Task description: Select the lines of the records containing the word "color" and list them.
╭─ Excerpted data
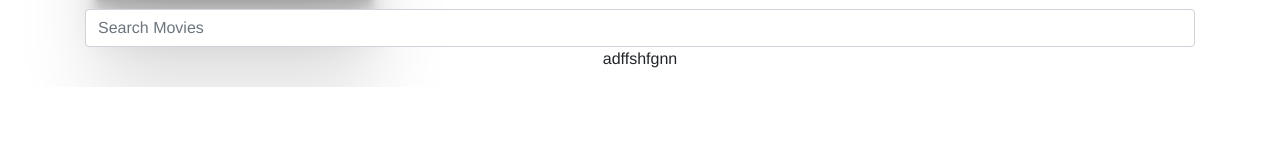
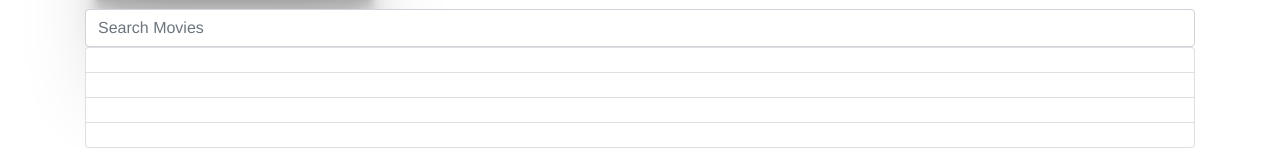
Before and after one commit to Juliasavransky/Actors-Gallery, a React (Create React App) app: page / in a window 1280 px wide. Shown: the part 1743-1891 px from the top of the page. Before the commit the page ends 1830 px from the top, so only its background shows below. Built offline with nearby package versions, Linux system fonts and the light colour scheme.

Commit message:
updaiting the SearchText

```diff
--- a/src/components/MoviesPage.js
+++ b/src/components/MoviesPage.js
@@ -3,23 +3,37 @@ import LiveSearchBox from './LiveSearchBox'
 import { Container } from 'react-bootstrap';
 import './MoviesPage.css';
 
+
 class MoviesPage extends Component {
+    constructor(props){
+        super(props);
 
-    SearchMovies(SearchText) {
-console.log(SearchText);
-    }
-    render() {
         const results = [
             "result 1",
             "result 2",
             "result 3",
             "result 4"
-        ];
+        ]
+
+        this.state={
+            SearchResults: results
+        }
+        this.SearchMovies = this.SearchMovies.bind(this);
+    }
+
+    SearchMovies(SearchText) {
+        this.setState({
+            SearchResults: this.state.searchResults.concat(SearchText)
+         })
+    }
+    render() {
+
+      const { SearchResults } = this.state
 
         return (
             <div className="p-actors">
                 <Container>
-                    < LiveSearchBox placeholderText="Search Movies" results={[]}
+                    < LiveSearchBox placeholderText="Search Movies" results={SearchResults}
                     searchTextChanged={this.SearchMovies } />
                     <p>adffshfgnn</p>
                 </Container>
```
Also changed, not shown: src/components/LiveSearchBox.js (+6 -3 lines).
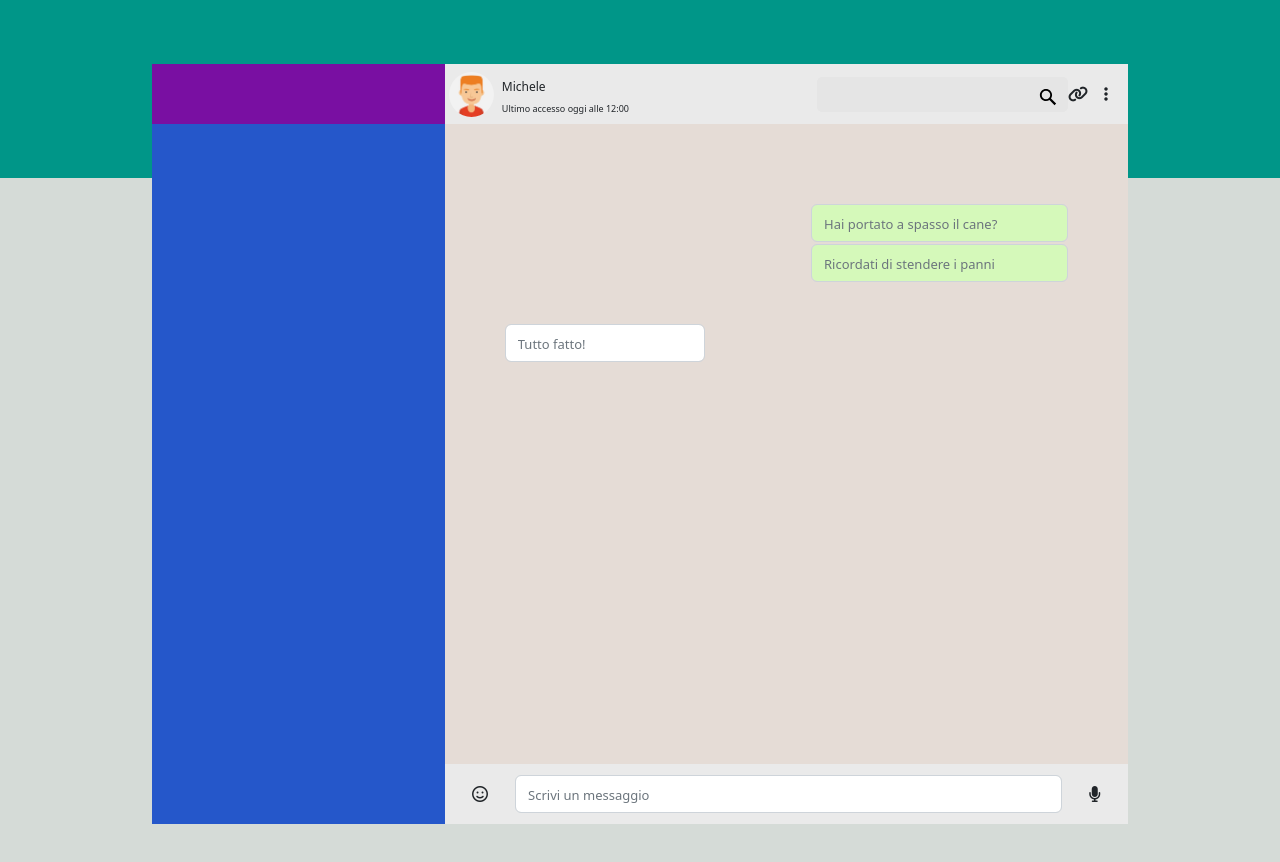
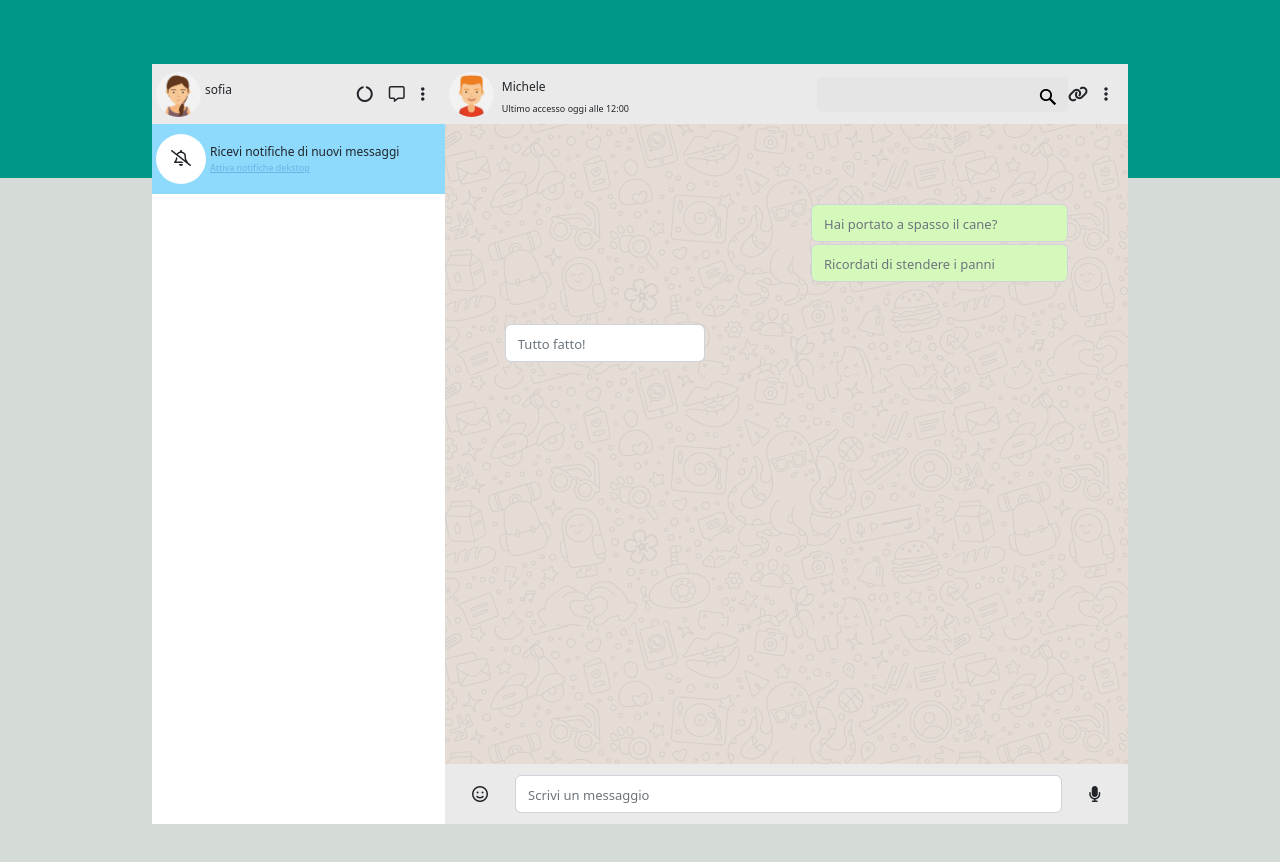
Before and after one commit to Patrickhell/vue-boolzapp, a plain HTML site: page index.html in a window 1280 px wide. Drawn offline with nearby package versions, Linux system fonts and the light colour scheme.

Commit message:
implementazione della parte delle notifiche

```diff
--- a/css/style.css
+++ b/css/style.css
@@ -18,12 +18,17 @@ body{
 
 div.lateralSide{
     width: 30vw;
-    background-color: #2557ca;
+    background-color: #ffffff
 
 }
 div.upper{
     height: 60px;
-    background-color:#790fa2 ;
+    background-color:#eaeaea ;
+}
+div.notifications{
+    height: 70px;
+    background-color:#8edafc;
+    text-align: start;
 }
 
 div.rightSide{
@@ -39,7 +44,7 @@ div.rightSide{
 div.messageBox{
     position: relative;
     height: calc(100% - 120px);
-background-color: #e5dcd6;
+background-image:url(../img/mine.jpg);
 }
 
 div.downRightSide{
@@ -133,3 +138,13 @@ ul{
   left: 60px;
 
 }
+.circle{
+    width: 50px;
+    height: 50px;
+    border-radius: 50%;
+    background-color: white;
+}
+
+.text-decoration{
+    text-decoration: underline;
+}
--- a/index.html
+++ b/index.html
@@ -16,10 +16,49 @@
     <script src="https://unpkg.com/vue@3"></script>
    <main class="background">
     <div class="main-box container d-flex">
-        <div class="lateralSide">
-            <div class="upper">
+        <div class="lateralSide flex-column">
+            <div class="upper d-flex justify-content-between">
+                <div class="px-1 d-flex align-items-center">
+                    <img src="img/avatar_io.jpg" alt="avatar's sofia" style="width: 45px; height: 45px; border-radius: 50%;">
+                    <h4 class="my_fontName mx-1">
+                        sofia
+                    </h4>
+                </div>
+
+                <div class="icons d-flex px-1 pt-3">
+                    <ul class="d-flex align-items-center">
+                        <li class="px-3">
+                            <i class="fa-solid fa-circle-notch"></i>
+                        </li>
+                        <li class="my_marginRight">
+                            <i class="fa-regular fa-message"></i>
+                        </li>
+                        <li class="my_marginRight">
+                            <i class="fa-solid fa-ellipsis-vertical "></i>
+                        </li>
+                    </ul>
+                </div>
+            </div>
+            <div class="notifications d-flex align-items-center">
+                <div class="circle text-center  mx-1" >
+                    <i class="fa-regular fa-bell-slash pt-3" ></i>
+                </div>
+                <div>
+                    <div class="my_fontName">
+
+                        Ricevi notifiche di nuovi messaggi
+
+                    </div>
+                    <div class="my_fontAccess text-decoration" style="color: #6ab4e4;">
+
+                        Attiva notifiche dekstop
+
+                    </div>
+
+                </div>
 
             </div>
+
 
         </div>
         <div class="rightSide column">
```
╰─
Exercise output:
-    background-color: #2557ca;
+    background-color: #ffffff
-    background-color:#790fa2 ;
+    background-color:#eaeaea ;
+    background-color:#8edafc;
-background-color: #e5dcd6;
+    background-color: white;
+                    <div class="my_fontAccess text-decoration" style="color: #6ab4e4;">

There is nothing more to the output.